→ EXTRACTED INFORMATION:
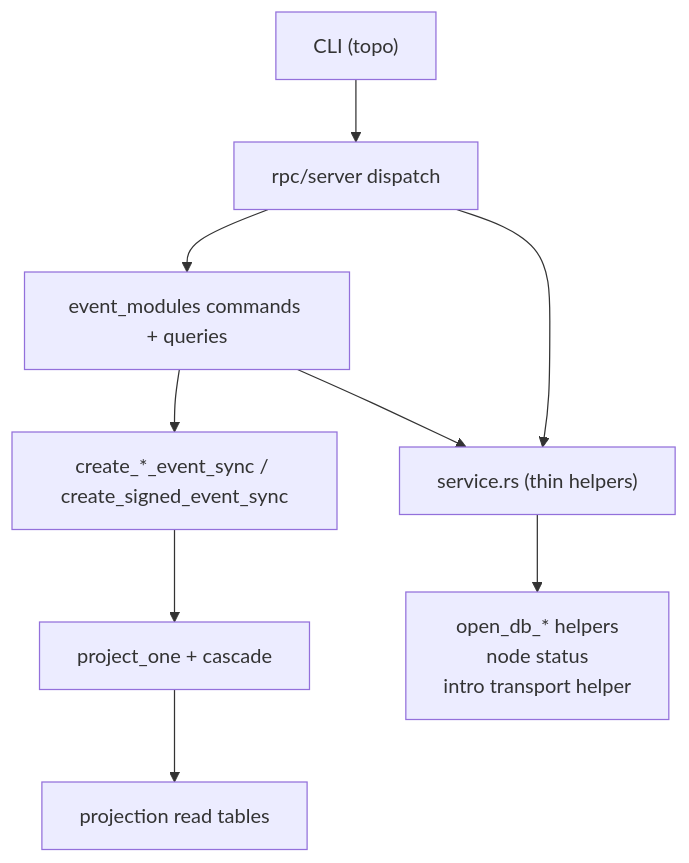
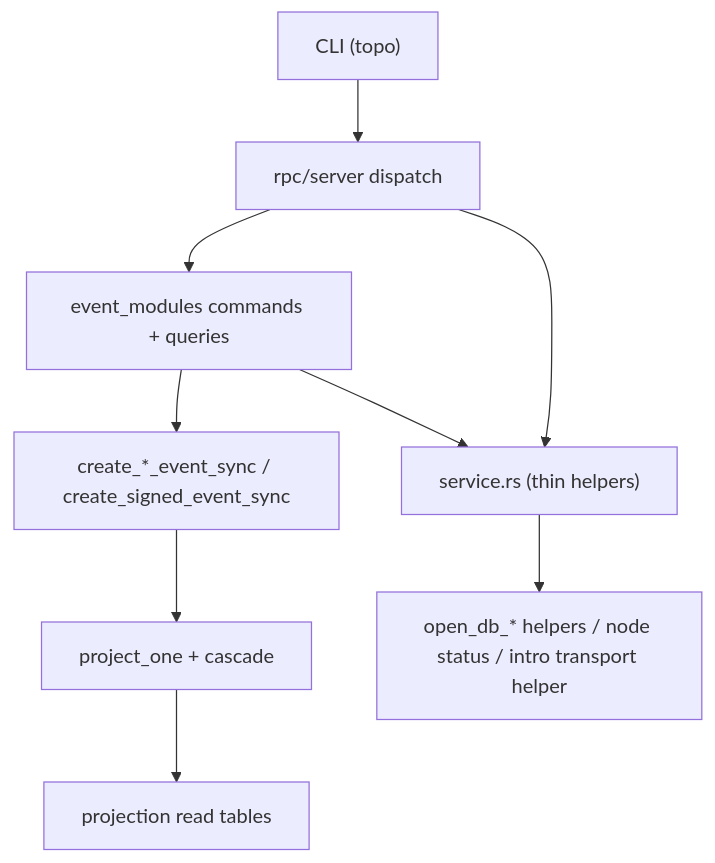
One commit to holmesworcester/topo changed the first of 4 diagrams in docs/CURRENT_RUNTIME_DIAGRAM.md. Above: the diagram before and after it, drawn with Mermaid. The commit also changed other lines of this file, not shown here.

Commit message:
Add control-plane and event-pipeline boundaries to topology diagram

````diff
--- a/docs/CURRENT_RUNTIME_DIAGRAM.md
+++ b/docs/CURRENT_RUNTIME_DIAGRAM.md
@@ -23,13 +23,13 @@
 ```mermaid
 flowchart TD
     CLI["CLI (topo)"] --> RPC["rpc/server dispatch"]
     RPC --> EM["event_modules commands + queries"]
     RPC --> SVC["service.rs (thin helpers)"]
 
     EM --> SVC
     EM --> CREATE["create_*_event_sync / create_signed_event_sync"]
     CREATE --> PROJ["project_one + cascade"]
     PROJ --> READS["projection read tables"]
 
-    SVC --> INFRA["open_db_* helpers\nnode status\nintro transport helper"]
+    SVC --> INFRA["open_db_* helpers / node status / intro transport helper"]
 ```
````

→ EXERCISE: Print out every record above exactly as given. Do not include the pictures.

→ EXERCISE RESPONSE:
One commit to holmesworcester/topo changed the first of 4 diagrams in docs/CURRENT_RUNTIME_DIAGRAM.md. Above: the diagram before and after it, drawn with Mermaid. The commit also changed other lines of this file, not shown here.

Commit message:
Add control-plane and event-pipeline boundaries to topology diagram

````diff
--- a/docs/CURRENT_RUNTIME_DIAGRAM.md
+++ b/docs/CURRENT_RUNTIME_DIAGRAM.md
@@ -23,13 +23,13 @@
 ```mermaid
 flowchart TD
     CLI["CLI (topo)"] --> RPC["rpc/server dispatch"]
     RPC --> EM["event_modules commands + queries"]
     RPC --> SVC["service.rs (thin helpers)"]
 
     EM --> SVC
     EM --> CREATE["create_*_event_sync / create_signed_event_sync"]
     CREATE --> PROJ["project_one + cascade"]
     PROJ --> READS["projection read tables"]
 
-    SVC --> INFRA["open_db_* helpers\nnode status\nintro transport helper"]
+    SVC --> INFRA["open_db_* helpers / node status / intro transport helper"]
 ```
````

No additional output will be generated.